lördag, oktober 15, 2005

Complexity out of Simplicity

While consciousness has been a mystery for a long time - “the longest-drawn-out detective story in our history” according to a swedish scientist - our rather simple thoughts about it might seem to be somehow offensive. In a way they are. That the most obvious of question about consciousness, ie what the purpose of it is in the first place, never was asked seriously untill now is indeed embarrassing.

How the other animals are percieving their world we cannot know, but most of our own pictures of the world appear to be of infinite complexity. It may be difficult to see how such complex pictures are accumulated by “a function of all living organisms for survival, well-being and development”.
And thinking of “our great history“ and of the world of today, it may even be difficult to comprehend that all of this, basically, is the results of questions of wether ”to gain, leave, avoid or keep“.

Professor of ethology Patrick Bateson takes this view: ”Although on the surface the developmental process is so imensely complicated, the underlying rules are analogous to those that underlie a game of chess. The rules of chess are simple, but the games that can be generated by those rules are enormously complex. What we have to do as scientists is try to understand rules that produce a design for a life.”

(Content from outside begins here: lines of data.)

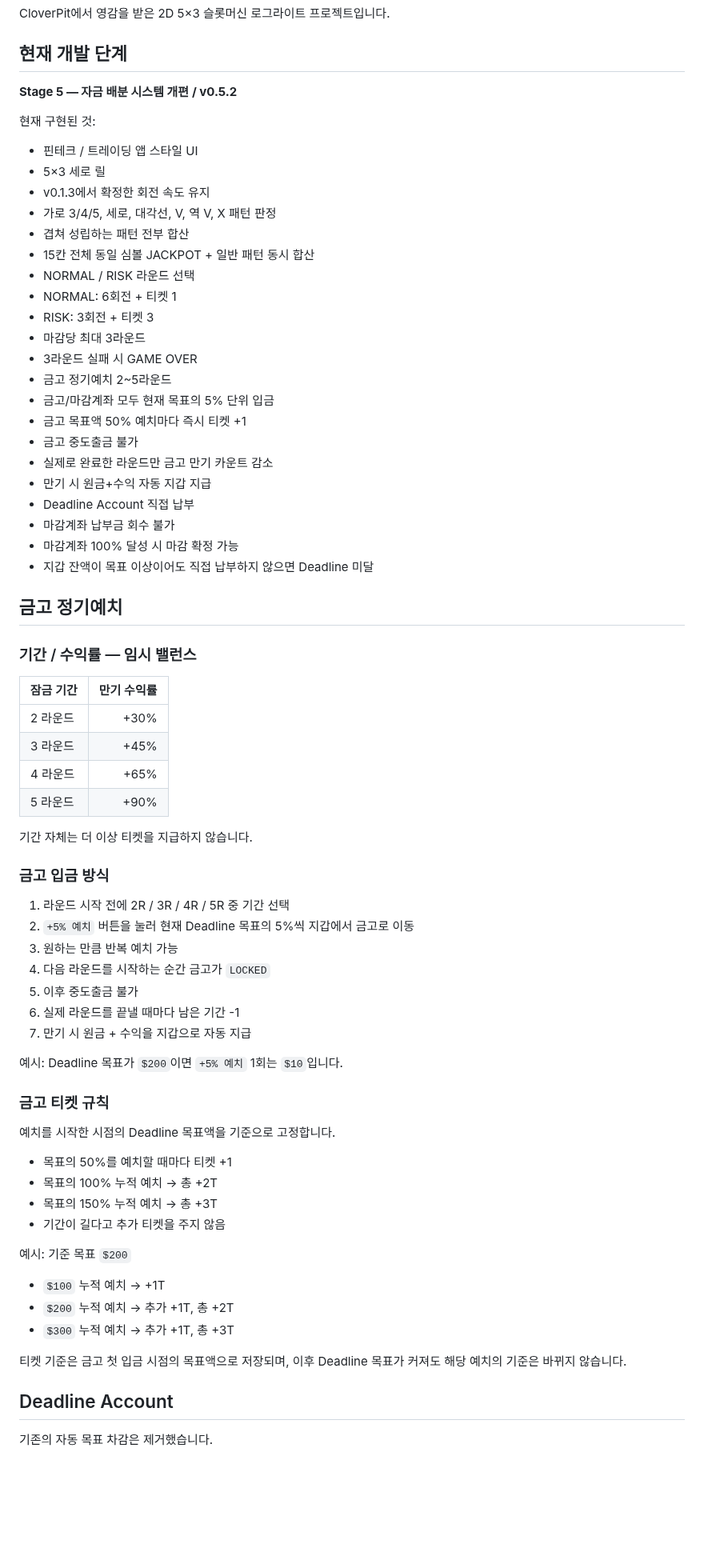
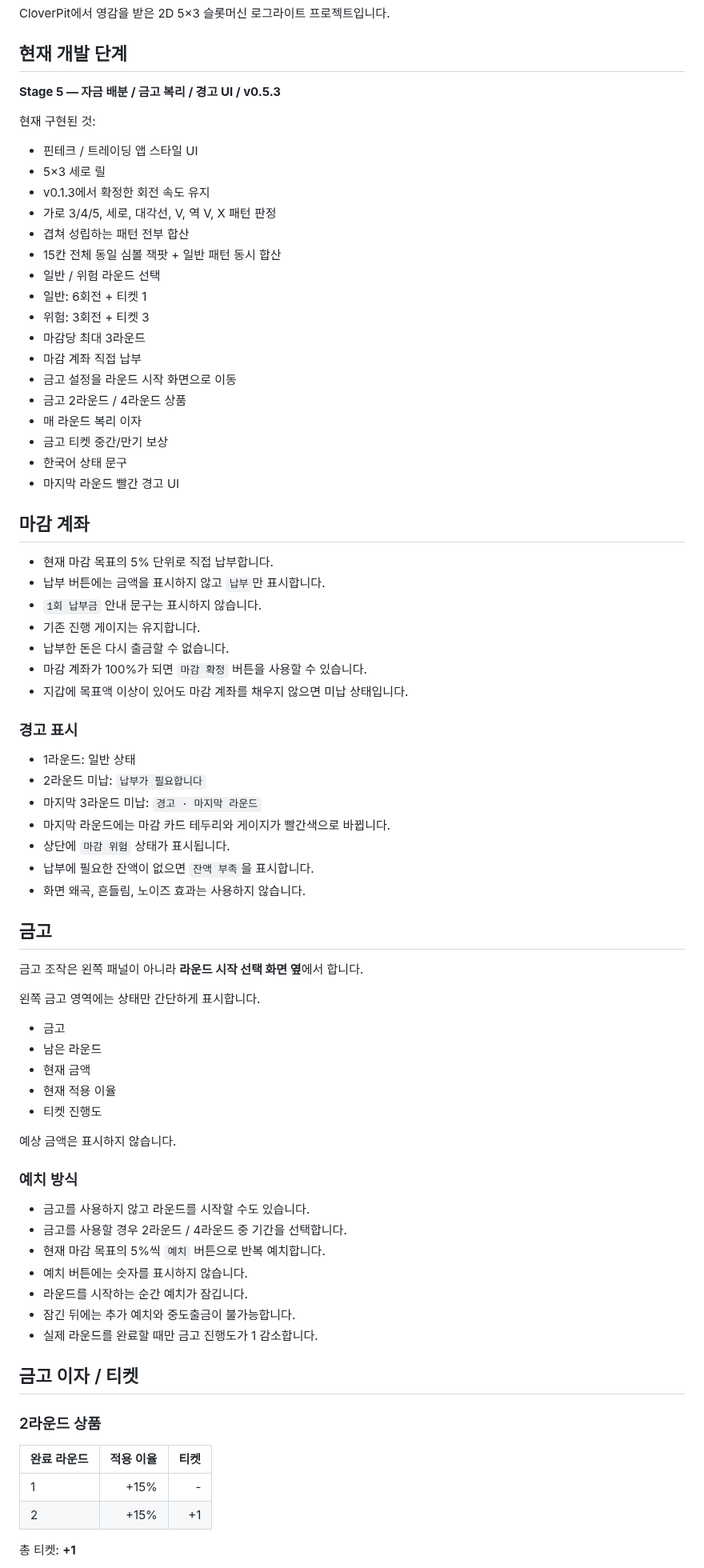
Before and after one commit to kimhjrr6495-cmyk/kdyun, a Markdown page: README.md, the part around one of its changes. Shown at 80% size. Drawn GitHub-style; blank space fills up the shorter version.

Commit message:
Document Stage 5.3 vault and Korean warning UI

```diff
--- a/README.md
+++ b/README.md
@@ -4,7 +4,7 @@ CloverPit에서 영감을 받은 2D 5×3 슬롯머신 로그라이트 프로젝
 
 ## 현재 개발 단계
 
-**Stage 5 — 자금 배분 시스템 개편 / v0.5.2**
+**Stage 5 — 자금 배분 / 금고 복리 / 경고 UI / v0.5.3**
 
 현재 구현된 것:
 
@@ -13,66 +13,71 @@ CloverPit에서 영감을 받은 2D 5×3 슬롯머신 로그라이트 프로젝
 - v0.1.3에서 확정한 회전 속도 유지
 - 가로 3/4/5, 세로, 대각선, V, 역 V, X 패턴 판정
 - 겹쳐 성립하는 패턴 전부 합산
-- 15칸 전체 동일 심볼 JACKPOT + 일반 패턴 동시 합산
-- NORMAL / RISK 라운드 선택
-- NORMAL: 6회전 + 티켓 1
-- RISK: 3회전 + 티켓 3
+- 15칸 전체 동일 심볼 잭팟 + 일반 패턴 동시 합산
+- 일반 / 위험 라운드 선택
+- 일반: 6회전 + 티켓 1
+- 위험: 3회전 + 티켓 3
 - 마감당 최대 3라운드
-- 3라운드 실패 시 GAME OVER
-- 금고 정기예치 2~5라운드
-- 금고/마감계좌 모두 현재 목표의 5% 단위 입금
-- 금고 목표액 50% 예치마다 즉시 티켓 +1
-- 금고 중도출금 불가
-- 실제로 완료한 라운드만 금고 만기 카운트 감소
-- 만기 시 원금+수익 자동 지갑 지급
-- Deadline Account 직접 납부
-- 마감계좌 납부금 회수 불가
-- 마감계좌 100% 달성 시 마감 확정 가능
-- 지갑 잔액이 목표 이상이어도 직접 납부하지 않으면 Deadline 미달
+- 마감 계좌 직접 납부
+- 금고 설정을 라운드 시작 화면으로 이동
+- 금고 2라운드 / 4라운드 상품
+- 매 라운드 복리 이자
+- 금고 티켓 중간/만기 보상
+- 한국어 상태 문구
+- 마지막 라운드 빨간 경고 UI
 
-## 금고 정기예치
+## 마감 계좌
 
-### 기간 / 수익률 — 임시 밸런스
+- 현재 마감 목표의 5% 단위로 직접 납부합니다.
+- 납부 버튼에는 금액을 표시하지 않고 `납부`만 표시합니다.
+- `1회 납부금` 안내 문구는 표시하지 않습니다.
+- 기존 진행 게이지는 유지합니다.
+- 납부한 돈은 다시 출금할 수 없습니다.
+- 마감 계좌가 100%가 되면 `마감 확정` 버튼을 사용할 수 있습니다.
+- 지갑에 목표액 이상이 있어도 마감 계좌를 채우지 않으면 미납 상태입니다.
 
-| 잠금 기간 | 만기 수익률 |
-| --- | ---: |
-| 2 라운드 | +30% |
-| 3 라운드 | +45% |
-| 4 라운드 | +65% |
-| 5 라운드 | +90% |
+### 경고 표시
 
-기간 자체는 더 이상 티켓을 지급하지 않습니다.
+- 1라운드: 일반 상태
+- 2라운드 미납: `납부가 필요합니다`
+- 마지막 3라운드 미납: `경고 · 마지막 라운드`
+- 마지막 라운드에는 마감 카드 테두리와 게이지가 빨간색으로 바뀝니다.
+- 상단에 `마감 위험` 상태가 표시됩니다.
+- 납부에 필요한 잔액이 없으면 `잔액 부족`을 표시합니다.
+- 화면 왜곡, 흔들림, 노이즈 효과는 사용하지 않습니다.
 
-### 금고 입금 방식
+## 금고
 
-1. 라운드 시작 전에 2R / 3R / 4R / 5R 중 기간 선택
-2. `+5% 예치` 버튼을 눌러 현재 Deadline 목표의 5%씩 지갑에서 금고로 이동
-3. 원하는 만큼 반복 예치 가능
-4. 다음 라운드를 시작하는 순간 금고가 `LOCKED`
-5. 이후 중도출금 불가
-6. 실제 라운드를 끝낼 때마다 남은 기간 -1
-7. 만기 시 원금 + 수익을 지갑으로 자동 지급
+금고 조작은 왼쪽 패널이 아니라 **라운드 시작 선택 화면 옆**에서 합니다.
 
-예시: Deadline 목표가 `$200`이면 `+5% 예치` 1회는 `$10`입니다.
+왼쪽 금고 영역에는 상태만 간단하게 표시합니다.
 
-### 금고 티켓 규칙
+- 금고
+- 남은 라운드
+- 현재 금액
+- 현재 적용 이율
+- 티켓 진행도
 
-예치를 시작한 시점의 Deadline 목표액을 기준으로 고정합니다.
+예상 금액은 표시하지 않습니다.
 
-- 목표의 50%를 예치할 때마다 티켓 +1
-- 목표의 100% 누적 예치 → 총 +2T
-- 목표의 150% 누적 예치 → 총 +3T
-- 기간이 길다고 추가 티켓을 주지 않음
+### 예치 방식
 
-예시: 기준 목표 `$200`
+- 금고를 사용하지 않고 라운드를 시작할 수도 있습니다.
+- 금고를 사용할 경우 2라운드 / 4라운드 중 기간을 선택합니다.
+- 현재 마감 목표의 5%씩 `예치` 버튼으로 반복 예치합니다.
+- 예치 버튼에는 숫자를 표시하지 않습니다.
+- 라운드를 시작하는 순간 예치가 잠깁니다.
+- 잠긴 뒤에는 추가 예치와 중도출금이 불가능합니다.
+- 실제 라운드를 완료할 때만 금고 진행도가 1 감소합니다.
 
-- `$100` 누적 예치 → +1T
-- `$200` 누적 예치 → 추가 +1T, 총 +2T
-- `$300` 누적 예치 → 추가 +1T, 총 +3T
+## 금고 이자 / 티켓
 
-티켓 기준은 금고 첫 입금 시점의 목표액으로 저장되며, 이후 Deadline 목표가 커져도 해당 예치의 기준은 바뀌지 않습니다.
+### 2라운드 상품
 
-## Deadline Account
+| 완료 라운드 | 적용 이율 | 티켓 |
+| --- | ---: | ---: |
+| 1 | +15% | - |
+| 2 | +15% | +1 |
 
-기존의 자동 목표 차감은 제거했습니다.
+총 티켓: **+1**
 
```
Also changed, not shown: other parts of README.md (+34 -61 lines).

To exist is to be, at some place and time, in some state including possibilities for change. To live is to exist.
A
ny living organism being part of any existing world has, in principle, but two alternatives: To maintain a situation as it is, or to change it in a possible way. "Decisions" to choose one alternative instead of the other are all based on the questions of wether to gain, leave, avoid or keep.